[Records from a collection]

****

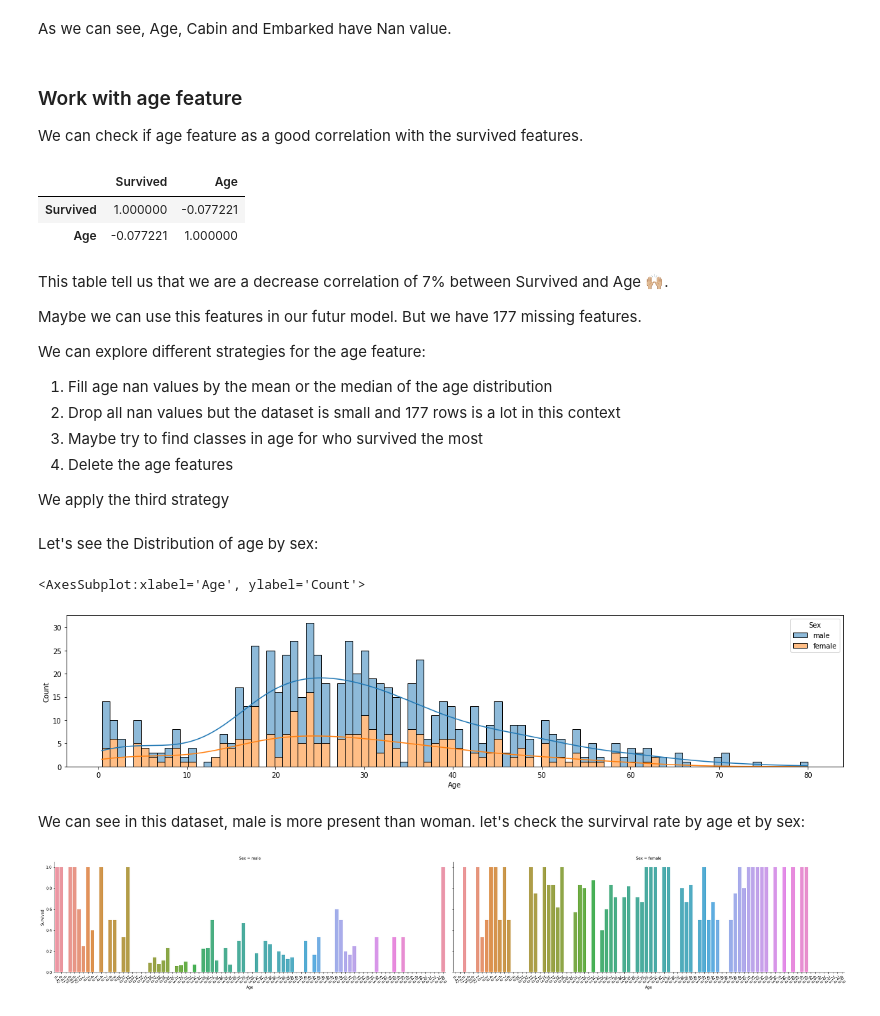
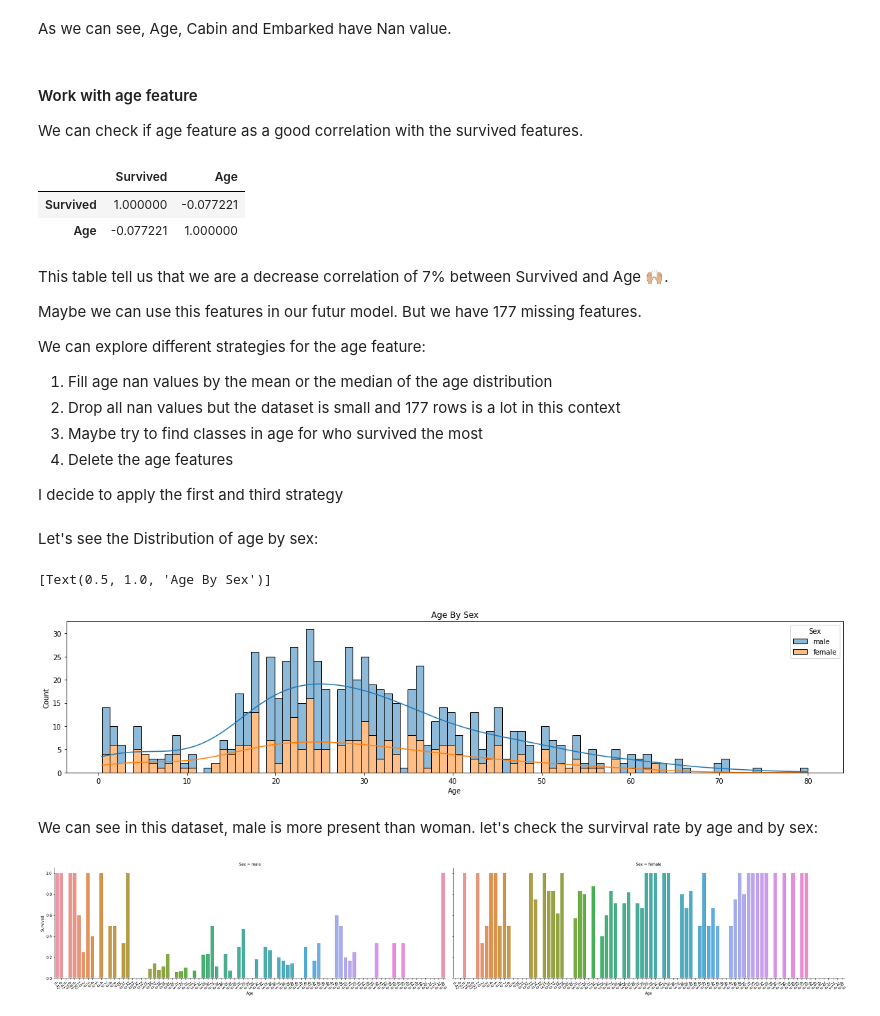
Before and after one commit to chris97425/titanic_kaggle_training, a Jupyter notebook: Notebook/data_analysis.ipynb, the cells around one changed output. Saved outputs shown, nothing was run; the diff lists cells and outputs as text; code cells hidden in the pictures.

```diff
--- a/Notebook/data_analysis.ipynb
+++ b/Notebook/data_analysis.ipynb
@@ -106,7 +97,7 @@ titanic_df
 As we can see, Age, Cabin and Embarked have Nan value.
 # %% [markdown]
 
-### Work with age feature
+#### Work with age feature
 We can check if age feature as a good correlation with the survived features.
 # %%
 # Get the importance of the Age features for the prediction of  Survived
@@ -126,17 +117,18 @@ We can explore different strategies for the age feature:
 3. Maybe try to find classes in age for who survived the most
 4. Delete the age features
 
-We apply the third strategy
+I decide to apply the first and third strategy
 # %% [markdown]
 Let's see the Distribution of age by sex:
 # %%
 fig, ax1 = plt.subplots(1, 1,  figsize=(20,4))
-sns.histplot(ax=ax1,data=titanic_df,x="Age", hue="Sex",multiple="stack",bins=90, kde=True)
+sns.histplot(ax=ax1,data=titanic_df,x="Age", hue="Sex",multiple="stack",bins=90, kde=True)\
+    .set(title="Age By Sex")
 # %% [output]
-<AxesSubplot:xlabel='Age', ylabel='Count'>
+[Text(0.5, 1.0, 'Age By Sex')]
-[figure, old version]
+[figure, new version]
 # %% [markdown]
-We can see in this dataset, male is more present than woman. let's check the survirval rate by age et by sex:
+We can see in this dataset, male is more present than woman. let's check the survirval rate by age and by sex:
 # %%
 #Show the survival rate by ages and sex of the population
 ax = sns.catplot(x="Age",y="Survived",col="Sex",data=titanic_df
```
Also changed, not shown: parts of 48 cells of this notebook.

****

— Task brief —
This exercise calls for the records to be given again exactly, without the images.

— Task response —
Before and after one commit to chris97425/titanic_kaggle_training, a Jupyter notebook: Notebook/data_analysis.ipynb, the cells around one changed output. Saved outputs shown, nothing was run; the diff lists cells and outputs as text; code cells hidden in the pictures.

```diff
--- a/Notebook/data_analysis.ipynb
+++ b/Notebook/data_analysis.ipynb
@@ -106,7 +97,7 @@ titanic_df
 As we can see, Age, Cabin and Embarked have Nan value.
 # %% [markdown]
 
-### Work with age feature
+#### Work with age feature
 We can check if age feature as a good correlation with the survived features.
 # %%
 # Get the importance of the Age features for the prediction of  Survived
@@ -126,17 +117,18 @@ We can explore different strategies for the age feature:
 3. Maybe try to find classes in age for who survived the most
 4. Delete the age features
 
-We apply the third strategy
+I decide to apply the first and third strategy
 # %% [markdown]
 Let's see the Distribution of age by sex:
 # %%
 fig, ax1 = plt.subplots(1, 1,  figsize=(20,4))
-sns.histplot(ax=ax1,data=titanic_df,x="Age", hue="Sex",multiple="stack",bins=90, kde=True)
+sns.histplot(ax=ax1,data=titanic_df,x="Age", hue="Sex",multiple="stack",bins=90, kde=True)\
+    .set(title="Age By Sex")
 # %% [output]
-<AxesSubplot:xlabel='Age', ylabel='Count'>
+[Text(0.5, 1.0, 'Age By Sex')]
-[figure, old version]
+[figure, new version]
 # %% [markdown]
-We can see in this dataset, male is more present than woman. let's check the survirval rate by age et by sex:
+We can see in this dataset, male is more present than woman. let's check the survirval rate by age and by sex:
 # %%
 #Show the survival rate by ages and sex of the population
 ax = sns.catplot(x="Age",y="Survived",col="Sex",data=titanic_df
```
Also changed, not shown: parts of 48 cells of this notebook.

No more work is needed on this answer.